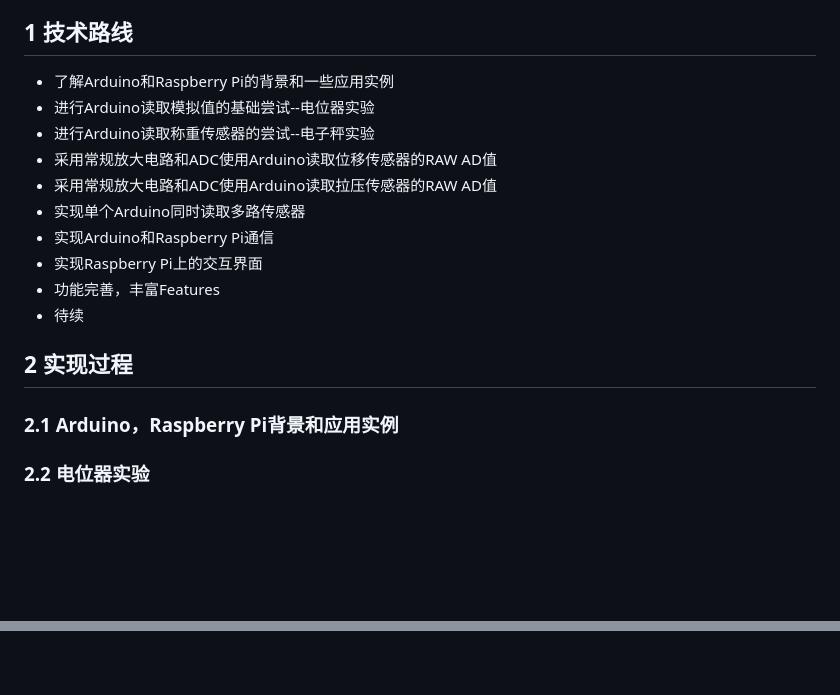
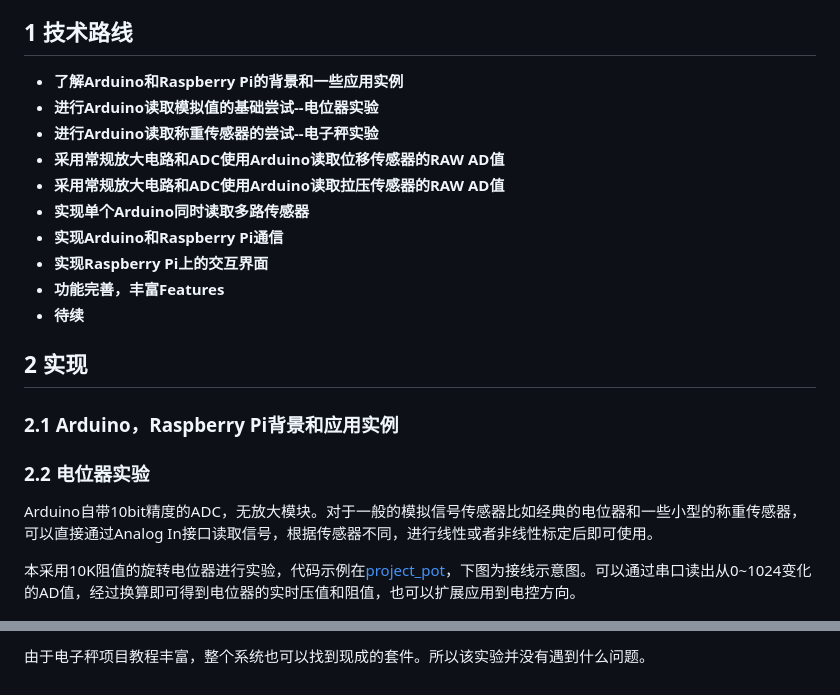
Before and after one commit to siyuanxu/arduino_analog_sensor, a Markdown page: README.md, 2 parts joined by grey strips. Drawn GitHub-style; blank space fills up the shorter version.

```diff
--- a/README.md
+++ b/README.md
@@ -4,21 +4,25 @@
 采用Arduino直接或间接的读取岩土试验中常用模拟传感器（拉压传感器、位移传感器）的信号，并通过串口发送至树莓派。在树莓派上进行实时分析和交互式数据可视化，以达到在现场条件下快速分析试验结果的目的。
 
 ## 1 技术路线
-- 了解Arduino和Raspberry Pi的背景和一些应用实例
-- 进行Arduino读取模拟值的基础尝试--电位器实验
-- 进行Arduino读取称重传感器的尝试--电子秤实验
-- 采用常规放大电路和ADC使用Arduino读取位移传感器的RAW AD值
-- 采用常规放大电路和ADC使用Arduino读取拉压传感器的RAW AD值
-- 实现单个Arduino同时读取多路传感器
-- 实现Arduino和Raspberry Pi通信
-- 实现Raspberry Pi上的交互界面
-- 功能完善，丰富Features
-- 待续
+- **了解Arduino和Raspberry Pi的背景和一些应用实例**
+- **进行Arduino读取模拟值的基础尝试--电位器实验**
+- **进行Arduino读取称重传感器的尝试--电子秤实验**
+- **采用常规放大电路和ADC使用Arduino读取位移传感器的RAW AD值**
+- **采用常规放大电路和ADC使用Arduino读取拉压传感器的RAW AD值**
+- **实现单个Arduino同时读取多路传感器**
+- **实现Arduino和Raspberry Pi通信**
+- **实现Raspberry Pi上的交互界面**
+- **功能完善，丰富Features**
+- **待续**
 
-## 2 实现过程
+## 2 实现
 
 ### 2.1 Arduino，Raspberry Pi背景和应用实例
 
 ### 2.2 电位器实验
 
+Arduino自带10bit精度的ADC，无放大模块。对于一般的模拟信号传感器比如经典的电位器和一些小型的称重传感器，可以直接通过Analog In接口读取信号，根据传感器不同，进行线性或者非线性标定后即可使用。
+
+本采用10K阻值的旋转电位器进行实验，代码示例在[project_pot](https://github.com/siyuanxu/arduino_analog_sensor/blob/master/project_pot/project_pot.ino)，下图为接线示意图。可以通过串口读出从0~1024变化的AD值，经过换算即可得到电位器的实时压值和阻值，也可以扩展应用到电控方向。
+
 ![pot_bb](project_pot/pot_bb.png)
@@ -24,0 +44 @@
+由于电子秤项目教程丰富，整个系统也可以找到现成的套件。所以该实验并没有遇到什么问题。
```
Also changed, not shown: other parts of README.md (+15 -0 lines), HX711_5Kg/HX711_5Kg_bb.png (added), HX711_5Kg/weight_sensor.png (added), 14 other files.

※ ※ ※

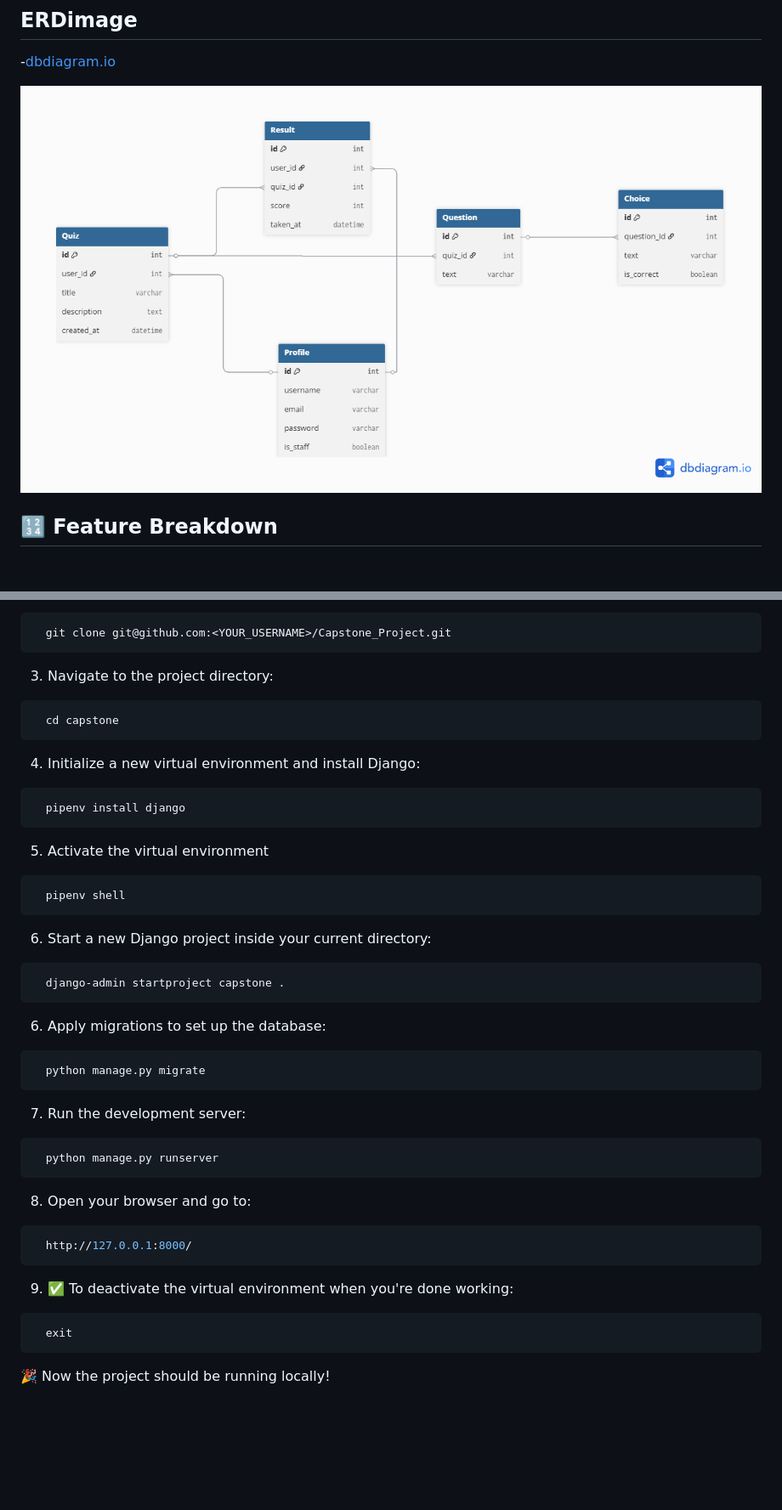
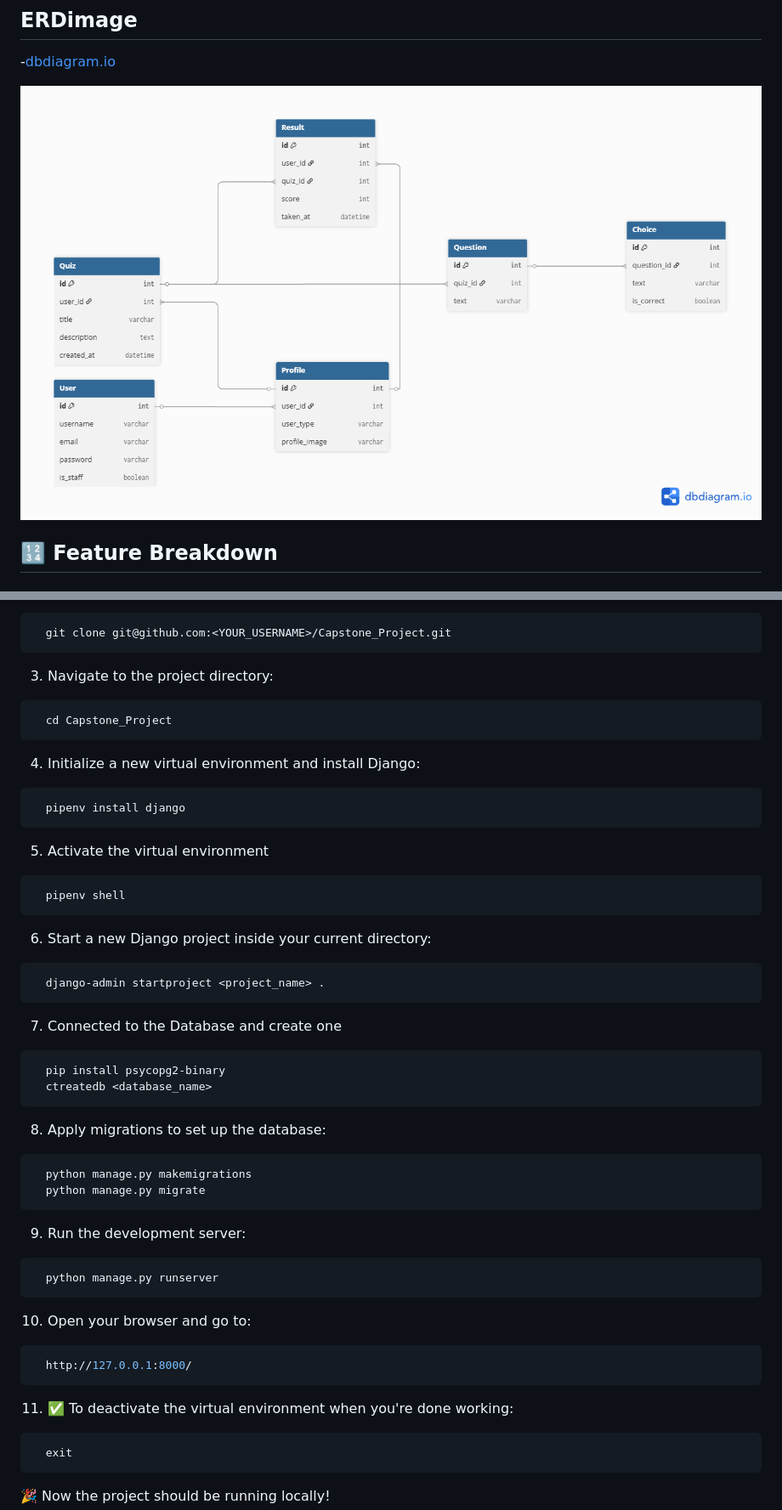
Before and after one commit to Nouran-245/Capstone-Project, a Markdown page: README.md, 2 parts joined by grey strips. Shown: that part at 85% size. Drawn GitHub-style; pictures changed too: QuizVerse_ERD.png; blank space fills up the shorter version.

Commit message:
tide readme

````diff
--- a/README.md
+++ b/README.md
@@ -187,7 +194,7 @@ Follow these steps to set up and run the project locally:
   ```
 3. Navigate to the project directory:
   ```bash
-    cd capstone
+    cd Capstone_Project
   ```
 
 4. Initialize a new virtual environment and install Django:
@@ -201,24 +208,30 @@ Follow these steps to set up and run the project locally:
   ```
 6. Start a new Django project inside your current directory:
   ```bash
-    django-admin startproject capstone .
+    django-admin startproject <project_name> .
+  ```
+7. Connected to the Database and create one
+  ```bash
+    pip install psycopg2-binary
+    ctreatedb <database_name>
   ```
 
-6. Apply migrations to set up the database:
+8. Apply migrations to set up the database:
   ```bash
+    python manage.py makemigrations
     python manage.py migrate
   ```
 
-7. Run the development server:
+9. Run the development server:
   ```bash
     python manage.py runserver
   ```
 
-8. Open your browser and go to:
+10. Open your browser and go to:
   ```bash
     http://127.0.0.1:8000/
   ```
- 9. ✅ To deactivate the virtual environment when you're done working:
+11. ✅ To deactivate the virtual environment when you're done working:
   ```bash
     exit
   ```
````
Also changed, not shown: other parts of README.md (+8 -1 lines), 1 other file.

※ ※ ※

**Exercise description:** Scan the entries above for the string "parts" and copy each line containing it.

**Output for this task:**
Before and after one commit to siyuanxu/arduino_analog_sensor, a Markdown page: README.md, 2 parts joined by grey strips. Drawn GitHub-style; blank space fills up the shorter version.
Also changed, not shown: other parts of README.md (+15 -0 lines), HX711_5Kg/HX711_5Kg_bb.png (added), HX711_5Kg/weight_sensor.png (added), 14 other files.
Before and after one commit to Nouran-245/Capstone-Project, a Markdown page: README.md, 2 parts joined by grey strips. Shown: that part at 85% size. Drawn GitHub-style; pictures changed too: QuizVerse_ERD.png; blank space fills up the shorter version.
Also changed, not shown: other parts of README.md (+8 -1 lines), 1 other file.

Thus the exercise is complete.